▸ DATA:
○ ○ ○ ○
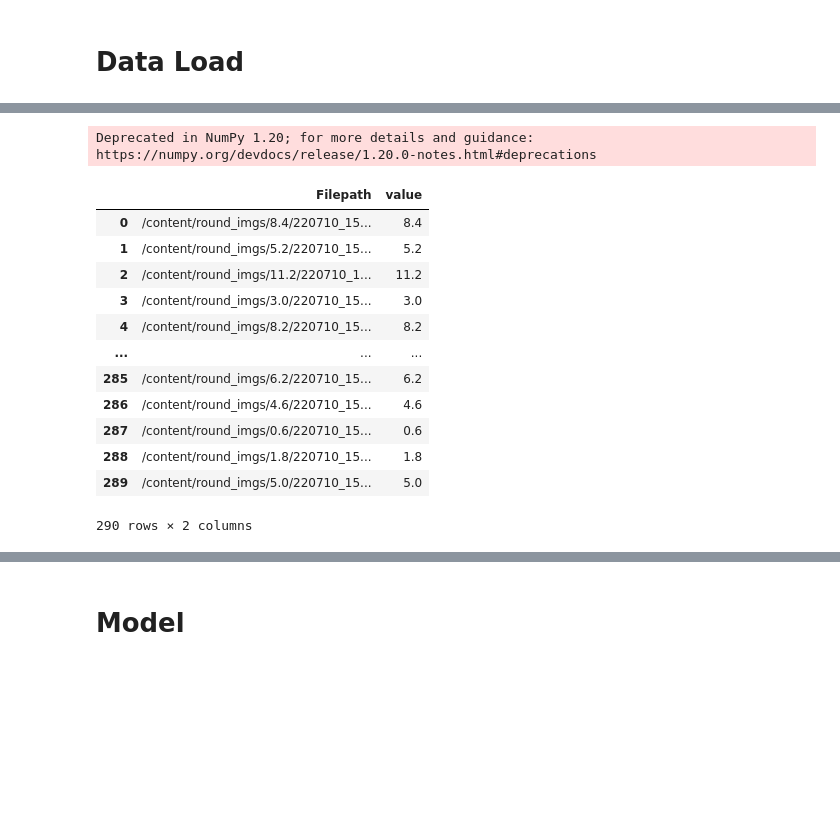
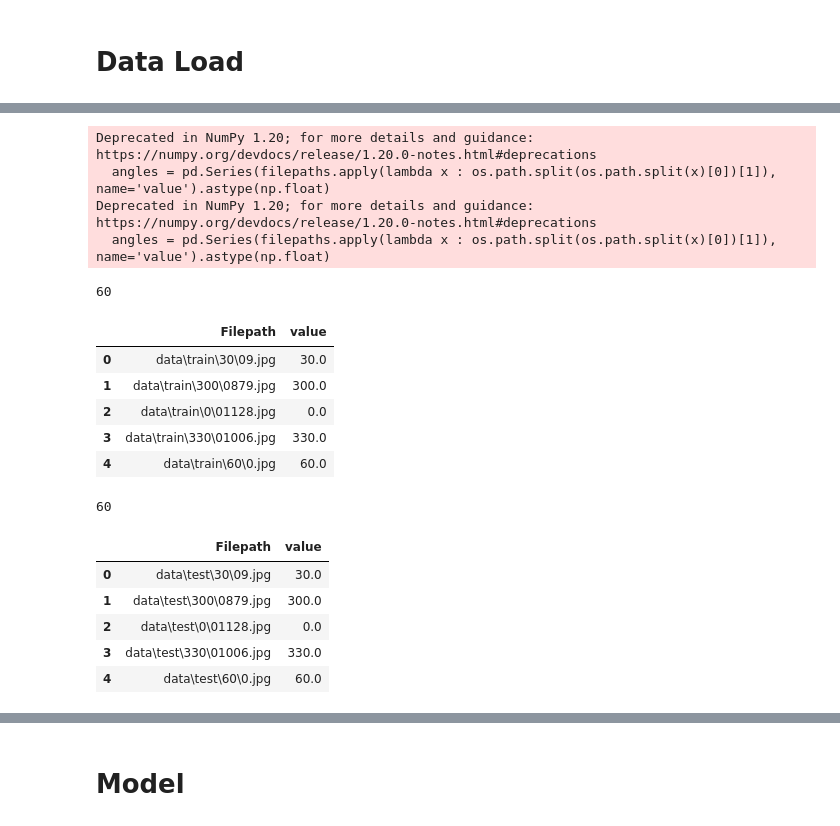
Before and after one commit to songyoungwoon/yolov5-analog_gauge, a Jupyter notebook: regrssion_baseline.ipynb, the cells around one changed output, grey strips where cells are left out. Drawn from its saved outputs; the diff is of its cells as text; code cells hidden in the pictures; blank space fills up the shorter version.

```diff
--- a/regrssion_baseline.ipynb
+++ b/regrssion_baseline.ipynb
@@ -23,6 +34,14 @@ image_dir = Path('/content/round_imgs')
 # %%
-filepaths = pd.Series(list(image_dir.glob(r'**/*.jpg')), name='Filepath').astype(str)
+## new
+filepaths = pd.Series(list(image_dir.glob(r'train/*/*.jpg')), name='Filepath').astype(str)
 angles = pd.Series(filepaths.apply(lambda x : os.path.split(os.path.split(x)[0])[1]), name='value').astype(np.float)
-images = pd.concat([filepaths, angles], axis = 1).sample(frac=1.0, random_state=1).reset_index(drop=True)
+train_images = pd.concat([filepaths, angles], axis = 1).sample(frac=1.0, random_state=1).reset_index(drop=True)
+
+filepaths = pd.Series(list(image_dir.glob(r'test/*/*.jpg')), name='Filepath').astype(str)
+angles = pd.Series(filepaths.apply(lambda x : os.path.split(os.path.split(x)[0])[1]), name='value').astype(np.float)
+test_images = pd.concat([filepaths, angles], axis = 1).sample(frac=1.0, random_state=1).reset_index(drop=True)
 # %% [output]
 Deprecated in NumPy 1.20; for more details and guidance: https://numpy.org/devdocs/release/1.20.0-notes.html#deprecations
+  angles = pd.Series(filepaths.apply(lambda x : os.path.split(os.path.split(x)[0])[1]), name='value').astype(np.float)
+Deprecated in NumPy 1.20; for more details and guidance: https://numpy.org/devdocs/release/1.20.0-notes.html#deprecations
+  angles = pd.Series(filepaths.apply(lambda x : os.path.split(os.path.split(x)[0])[1]), name='value').astype(np.float)
@@ -38,19 +48,25 @@ test_images = pd.concat([filepaths, angles], axis = 1).sample(frac=1.0, random_s
-# %%
-images
-# %% [output]
-|  | Filepath | value |
-| 0 | /content/round_imgs/8.4/220710_15... | 8.4 |
-| 1 | /content/round_imgs/5.2/220710_15... | 5.2 |
-| 2 | /content/round_imgs/11.2/220710_1... | 11.2 |
-| 3 | /content/round_imgs/3.0/220710_15... | 3.0 |
-| 4 | /content/round_imgs/8.2/220710_15... | 8.2 |
-| ... | ... | ... |
-| 285 | /content/round_imgs/6.2/220710_15... | 6.2 |
-| 286 | /content/round_imgs/4.6/220710_15... | 4.6 |
-| 287 | /content/round_imgs/0.6/220710_15... | 0.6 |
-| 288 | /content/round_imgs/1.8/220710_15... | 1.8 |
-| 289 | /content/round_imgs/5.0/220710_15... | 5.0 |
-290 rows × 2 columns
+# %%
+print(len(train_images))
+train_images.head(5)
+# %% [output]
+60
+|  | Filepath | value |
+| 0 | data\train\30\09.jpg | 30.0 |
+| 1 | data\train\300\0879.jpg | 300.0 |
+| 2 | data\train\0\01128.jpg | 0.0 |
+| 3 | data\train\330\01006.jpg | 330.0 |
+| 4 | data\train\60\0.jpg | 60.0 |
+# %%
+print(len(test_images))
+test_images.head(5)
+# %% [output]
+60
+|  | Filepath | value |
+| 0 | data\test\30\09.jpg | 30.0 |
+| 1 | data\test\300\0879.jpg | 300.0 |
+| 2 | data\test\0\01128.jpg | 0.0 |
+| 3 | data\test\330\01006.jpg | 330.0 |
+| 4 | data\test\60\0.jpg | 60.0 |
 # %%
 fig, axes = plt.subplots(nrows=4, ncols=10, figsize=(15, 7),
                         subplot_kw={'xticks': [], 'yticks': []})
```
Also changed, not shown: parts of 26 cells of this notebook.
○ ○ ○ ○
▸ THE TASK:
What lines in the listing include the string "output"? Copy them out.

▸ COMPLETED EXERCISE:
Before and after one commit to songyoungwoon/yolov5-analog_gauge, a Jupyter notebook: regrssion_baseline.ipynb, the cells around one changed output, grey strips where cells are left out. Drawn from its saved outputs; the diff is of its cells as text; code cells hidden in the pictures; blank space fills up the shorter version.
 # %% [output]
-# %% [output]
+# %% [output]
+# %% [output]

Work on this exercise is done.